##### SUPPLIED ENTRIES
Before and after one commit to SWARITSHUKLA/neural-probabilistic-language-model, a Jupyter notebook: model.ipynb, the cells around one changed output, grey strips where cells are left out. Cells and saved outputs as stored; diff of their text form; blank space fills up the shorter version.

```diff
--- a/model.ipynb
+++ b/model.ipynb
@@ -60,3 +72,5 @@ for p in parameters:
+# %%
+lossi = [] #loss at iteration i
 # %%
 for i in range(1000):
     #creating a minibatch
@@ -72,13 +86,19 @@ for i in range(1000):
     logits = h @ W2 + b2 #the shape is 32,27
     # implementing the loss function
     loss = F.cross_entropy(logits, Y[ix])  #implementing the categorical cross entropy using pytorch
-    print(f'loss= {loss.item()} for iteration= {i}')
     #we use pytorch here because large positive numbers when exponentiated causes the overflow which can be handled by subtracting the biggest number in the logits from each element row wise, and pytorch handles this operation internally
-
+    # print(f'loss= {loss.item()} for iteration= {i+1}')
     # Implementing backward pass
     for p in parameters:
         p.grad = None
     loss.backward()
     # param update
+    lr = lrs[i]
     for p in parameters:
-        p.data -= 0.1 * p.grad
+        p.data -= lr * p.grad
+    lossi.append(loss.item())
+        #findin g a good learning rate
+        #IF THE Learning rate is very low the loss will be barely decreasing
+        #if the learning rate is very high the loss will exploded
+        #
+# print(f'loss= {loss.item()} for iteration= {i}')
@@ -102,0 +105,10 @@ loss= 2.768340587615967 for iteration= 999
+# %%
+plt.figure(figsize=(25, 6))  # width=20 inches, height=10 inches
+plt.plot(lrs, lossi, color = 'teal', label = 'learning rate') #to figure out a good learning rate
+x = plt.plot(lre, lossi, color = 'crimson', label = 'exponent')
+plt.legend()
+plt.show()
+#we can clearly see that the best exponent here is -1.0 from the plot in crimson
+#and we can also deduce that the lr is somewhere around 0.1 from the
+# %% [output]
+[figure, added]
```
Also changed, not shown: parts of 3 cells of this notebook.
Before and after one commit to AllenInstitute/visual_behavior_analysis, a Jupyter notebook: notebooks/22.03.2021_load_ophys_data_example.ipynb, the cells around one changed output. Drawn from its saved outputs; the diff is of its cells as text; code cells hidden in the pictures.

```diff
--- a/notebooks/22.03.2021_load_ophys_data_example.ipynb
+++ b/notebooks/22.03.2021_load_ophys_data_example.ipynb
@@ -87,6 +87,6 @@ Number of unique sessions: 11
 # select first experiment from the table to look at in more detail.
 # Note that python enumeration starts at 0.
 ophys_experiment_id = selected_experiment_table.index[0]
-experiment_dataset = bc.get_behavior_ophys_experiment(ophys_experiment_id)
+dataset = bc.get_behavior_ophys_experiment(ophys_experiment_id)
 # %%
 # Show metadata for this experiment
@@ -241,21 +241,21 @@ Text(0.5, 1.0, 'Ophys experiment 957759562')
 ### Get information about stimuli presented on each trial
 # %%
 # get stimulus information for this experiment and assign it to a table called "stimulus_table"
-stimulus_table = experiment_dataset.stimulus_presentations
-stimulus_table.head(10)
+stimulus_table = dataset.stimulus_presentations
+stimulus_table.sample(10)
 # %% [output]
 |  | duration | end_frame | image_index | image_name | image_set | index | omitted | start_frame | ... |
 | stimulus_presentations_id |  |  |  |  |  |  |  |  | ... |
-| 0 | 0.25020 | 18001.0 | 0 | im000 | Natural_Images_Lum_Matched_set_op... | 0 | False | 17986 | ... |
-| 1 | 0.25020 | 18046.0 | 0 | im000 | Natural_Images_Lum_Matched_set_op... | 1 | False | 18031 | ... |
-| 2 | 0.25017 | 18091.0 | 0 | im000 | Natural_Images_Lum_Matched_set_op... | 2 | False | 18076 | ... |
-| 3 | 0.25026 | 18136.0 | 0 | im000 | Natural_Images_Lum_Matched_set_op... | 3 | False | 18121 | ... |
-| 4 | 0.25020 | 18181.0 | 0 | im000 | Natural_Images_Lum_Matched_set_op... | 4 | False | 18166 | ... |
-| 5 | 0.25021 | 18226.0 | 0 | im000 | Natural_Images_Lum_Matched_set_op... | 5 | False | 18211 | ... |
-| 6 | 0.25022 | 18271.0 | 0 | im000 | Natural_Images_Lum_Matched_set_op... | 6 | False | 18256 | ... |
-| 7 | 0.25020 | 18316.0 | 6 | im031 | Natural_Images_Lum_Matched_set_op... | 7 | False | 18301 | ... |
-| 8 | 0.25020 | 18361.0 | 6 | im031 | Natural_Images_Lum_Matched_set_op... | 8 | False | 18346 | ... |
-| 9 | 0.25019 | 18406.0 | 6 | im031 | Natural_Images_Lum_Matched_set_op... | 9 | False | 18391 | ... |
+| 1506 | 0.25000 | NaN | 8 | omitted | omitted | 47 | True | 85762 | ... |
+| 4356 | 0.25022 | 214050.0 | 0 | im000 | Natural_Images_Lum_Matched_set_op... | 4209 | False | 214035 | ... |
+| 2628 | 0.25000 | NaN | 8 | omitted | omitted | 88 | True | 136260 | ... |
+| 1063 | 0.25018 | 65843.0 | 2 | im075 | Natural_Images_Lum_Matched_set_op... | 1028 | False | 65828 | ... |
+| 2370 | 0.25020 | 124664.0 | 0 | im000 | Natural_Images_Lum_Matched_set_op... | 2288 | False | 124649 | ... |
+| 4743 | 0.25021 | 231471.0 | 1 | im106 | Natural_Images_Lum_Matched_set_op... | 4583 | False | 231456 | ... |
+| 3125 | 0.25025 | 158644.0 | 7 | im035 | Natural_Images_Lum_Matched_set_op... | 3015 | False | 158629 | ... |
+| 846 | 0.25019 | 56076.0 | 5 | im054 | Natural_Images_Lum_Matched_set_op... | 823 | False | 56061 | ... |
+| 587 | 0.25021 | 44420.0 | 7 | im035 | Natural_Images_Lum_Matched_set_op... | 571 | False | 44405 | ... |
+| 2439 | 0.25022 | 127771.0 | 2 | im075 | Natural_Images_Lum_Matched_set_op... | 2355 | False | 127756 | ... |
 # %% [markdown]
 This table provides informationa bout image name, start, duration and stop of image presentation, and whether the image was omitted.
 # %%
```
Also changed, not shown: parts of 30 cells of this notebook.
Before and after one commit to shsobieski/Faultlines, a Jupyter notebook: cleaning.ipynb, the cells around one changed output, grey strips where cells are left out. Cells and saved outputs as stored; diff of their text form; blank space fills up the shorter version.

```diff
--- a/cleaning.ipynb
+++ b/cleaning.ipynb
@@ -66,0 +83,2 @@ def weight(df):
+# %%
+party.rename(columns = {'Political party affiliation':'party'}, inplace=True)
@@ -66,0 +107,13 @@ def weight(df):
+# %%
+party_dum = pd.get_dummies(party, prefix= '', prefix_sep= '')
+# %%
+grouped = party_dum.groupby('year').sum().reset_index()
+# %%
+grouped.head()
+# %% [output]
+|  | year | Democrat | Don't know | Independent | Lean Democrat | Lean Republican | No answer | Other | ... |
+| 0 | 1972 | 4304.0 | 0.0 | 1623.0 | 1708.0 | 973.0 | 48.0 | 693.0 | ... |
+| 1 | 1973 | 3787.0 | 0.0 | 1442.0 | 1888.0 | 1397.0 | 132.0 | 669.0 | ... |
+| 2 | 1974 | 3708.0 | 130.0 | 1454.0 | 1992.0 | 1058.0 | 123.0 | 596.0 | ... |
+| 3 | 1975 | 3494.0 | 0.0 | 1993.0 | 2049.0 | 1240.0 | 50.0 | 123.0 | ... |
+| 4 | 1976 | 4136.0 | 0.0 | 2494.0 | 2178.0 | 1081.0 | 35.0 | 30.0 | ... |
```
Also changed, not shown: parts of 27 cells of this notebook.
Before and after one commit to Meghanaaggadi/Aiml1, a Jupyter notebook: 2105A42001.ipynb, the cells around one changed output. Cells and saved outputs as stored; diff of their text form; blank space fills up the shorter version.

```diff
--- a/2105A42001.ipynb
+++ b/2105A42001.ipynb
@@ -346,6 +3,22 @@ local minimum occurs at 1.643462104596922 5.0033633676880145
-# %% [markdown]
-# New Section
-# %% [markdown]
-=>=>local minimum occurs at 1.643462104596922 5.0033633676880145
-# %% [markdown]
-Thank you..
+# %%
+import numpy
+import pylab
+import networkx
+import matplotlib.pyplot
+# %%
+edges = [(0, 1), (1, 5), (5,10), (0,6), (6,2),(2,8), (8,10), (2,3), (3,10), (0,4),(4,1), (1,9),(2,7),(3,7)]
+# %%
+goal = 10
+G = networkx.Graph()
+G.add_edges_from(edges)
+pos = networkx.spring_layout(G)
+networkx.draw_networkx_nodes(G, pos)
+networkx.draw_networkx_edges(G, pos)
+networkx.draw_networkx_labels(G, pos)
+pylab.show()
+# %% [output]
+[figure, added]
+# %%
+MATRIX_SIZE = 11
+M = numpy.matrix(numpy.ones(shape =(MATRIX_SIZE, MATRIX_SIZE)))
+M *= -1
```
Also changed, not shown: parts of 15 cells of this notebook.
##########
■ **WHAT YOU SHOULD DO**
Using the records above, report the number of lines that include the string "networkx", with nothing added.

■ **OUTPUT BELOW**
6